The search for a new state engineer has been ongoing since the transition team convened in December, but Gov. Michelle Lujan Grisham has yet to say who will carry out her policy as the state’s top water boss. But Lujan Grisham’s Communications Director Tripp Stelnicki said Friday a candidate is in place and an announcement, forthcoming. “I would say that if it’s not the toughest, it’s absolutely one of the toughest positions across state government to fill simply because of the expertise needed and the level of nuance,” Stelnicki said. Candidates must be registered professional engineers and also have “an understanding of these deeply-entrenched issues that go back decades, centuries—that are even older than the state,” Stelnicki said.
In his first 10 days in office, Trump signed an executive order that required all his political hires to sign a pledge. On its face, it’s straightforward and ironclad: When Trump officials leave government employment, they agree not to lobby the agencies they worked in for five years. They also can’t lobby anyone in the White House or political appointees across federal agencies for the duration of the Trump administration. And they can’t perform “lobbying activities,” or things that would help other lobbyists, including setting up meetings or providing background research. Violating the pledge exposes former officials to fines and extended or even permanent bans on lobbying.
When it comes to legalizing cannabis for recreational use, those responsible for running state government have a warning for lawmakers: Not so fast. The proposed legislation calls for the state to begin licensing retailers as soon as January 2020. But the state Taxation and Revenue Department has told lawmakers the deadline is unfeasible and asked that they push it back to 2021. The change would shove further into the future the day when New Mexicans who are 21 and older could freely buy cannabis from retailers. And that’s if House Bill 356 even passes this year, which may be a long shot, as the 60-day legislative session is in its final month and some Democratic senators remain opposed.
A handful of Democrats joined with Republicans at the Legislature on Friday to quash a bill that would have allowed the state to charge higher royalty rates on some oil and gas production.

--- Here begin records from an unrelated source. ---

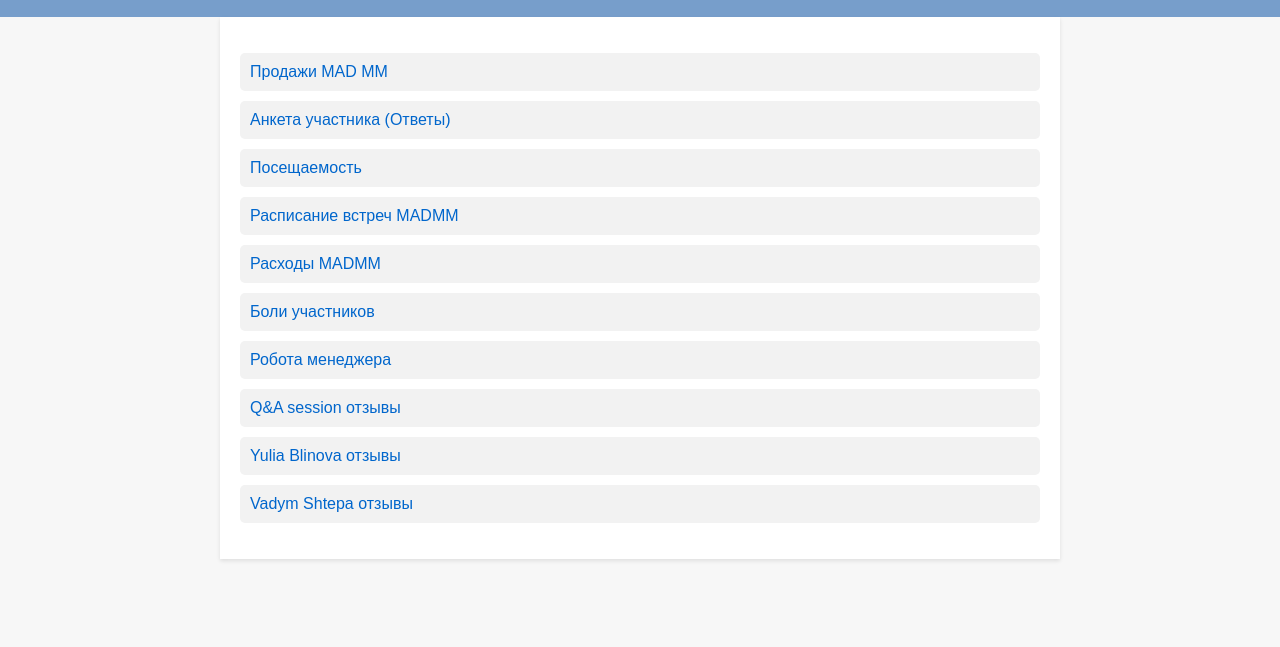
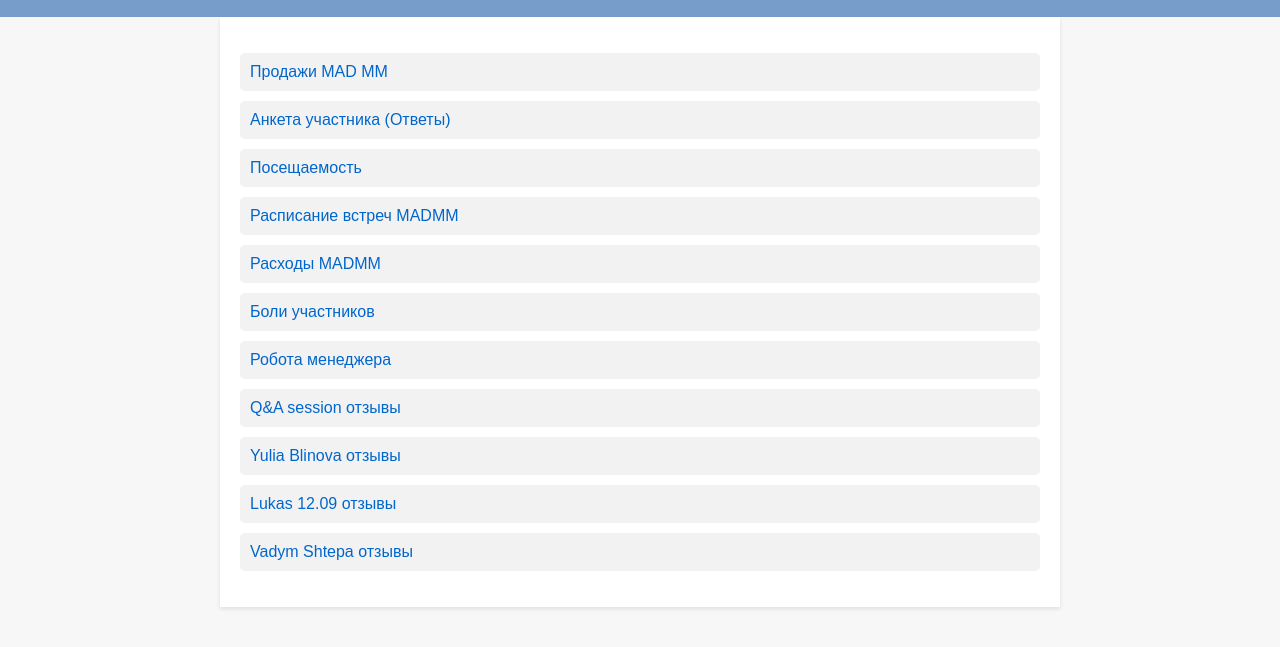
Before and after one commit to khrrystynka/khrrystynkamadmm.github.io, a plain HTML site: page index.html in a window 1280 px wide. Shown: the part 109-756 px from the top of the page. Drawn offline with Linux system fonts and the light colour scheme.

Commit message:
index.html

```diff
--- a/index.html
+++ b/index.html
@@ -60,6 +60,7 @@
         <li><a href="https://docs.google.com/document/d/1uiQGWq6wHLCUI-s5EEvEhBOYAhZJ8AVkWktMcXStHJc/edit?usp=sharing">Робота менеджера</a></li>
         <li><a href="https://docs.google.com/spreadsheets/d/1j-mfmv4M4Fi5ts6ppp9zYHi22t80x9Sm22O4nn3nwuM/edit#gid=2136019175">Q&A session отзывы</a></li>
         <li><a href="https://docs.google.com/spreadsheets/d/1zdZc5Af8eEWbgAvi1SXqMHSg6qfjDuz6STwpX0QQhGc/edit?usp=drive_link">Yulia Blinova отзывы</a></li>
+        <li><a href="https://docs.google.com/spreadsheets/d/1KZyscAhbf5uzJ4GSw4FSBpnfaaws7FKBguH4bPTSi18/edit#gid=1121377375">Lukas 12.09 отзывы</a></li>
         <li><a href="https://docs.google.com/spreadsheets/d/14mlCcFZ4hPjnttjCS4AOpiNZ8DOmzacqbSoB5Amu5R4/edit?usp=drive_link">Vadym Shtepa отзывы </a></li>
     </ul>
 </div>
```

The first committee hearing for House Bill 398 turned into a showdown between New Mexico’s influential oil industry and a newly elected Democratic land commissioner who came to office pledging to collect a greater share of revenue from oil produced on the millions of acres her office controls. Land Commissioner Stephanie Garcia Richard argued that raising royalty rates is strictly good business for a state rich in oil and gas but that has one of the highest rates of poverty in the country. But the oil and gas industry countered that it already generates a large share of the funds for New Mexico’s government through taxes and royalties. Raising royalty rates, representatives from the industry argued, would drive away business and ultimately hurt the state.
If former New York Court of Appeals Chief Judge Sol Watchler was right about grand juries and ham sandwiches, the Bernalillo County Metropolitan Court might see more cold cuts.
House Bill 19, sponsored by Rep. Dayan Hochman-Vigil, D-Albuquerque, would allow the Bernalillo County Metropolitan Court to convene grand juries, which are currently only held in state and federal district courts. The proposal, Hochman-Vigil said, is “an administrative clean-up measure.”
The Albuquerque lawyer added that some cases involving grand juries currently go back and forth between Metro and state District Courts and her bill would allow for more autonomy, particularly in Metro Court. “This allows for Metro Court to have better control over their own caseload and allows them flexibility to run these cases in the best, most efficient, manner they see possible,” Hochman-Vigil said. Felony cases in Bernalillo County sometimes start in Metro Court, but go to District Court if prosecutors decide to use a grand jury.
The state Senate narrowly approved a bill Thursday that would require just about anyone buying a firearm to undergo a background check. This legislation has been a priority for gun control advocates, but all 16 Republicans and four Democrats in the Senate said it would not prevent the sort of mass shootings that have spurred calls for such laws. Scheduled for the first anniversary of a school shooting in Parkland, Fla., that left 17 people dead, the Senate’s vote was the biggest test yet for gun control during this legislative session. Majority Democrats won the day on a 22-20 vote. Senate Bill 8 now heads to the state House of Representatives, which already has passed a law on background checks this year and might approve this measure.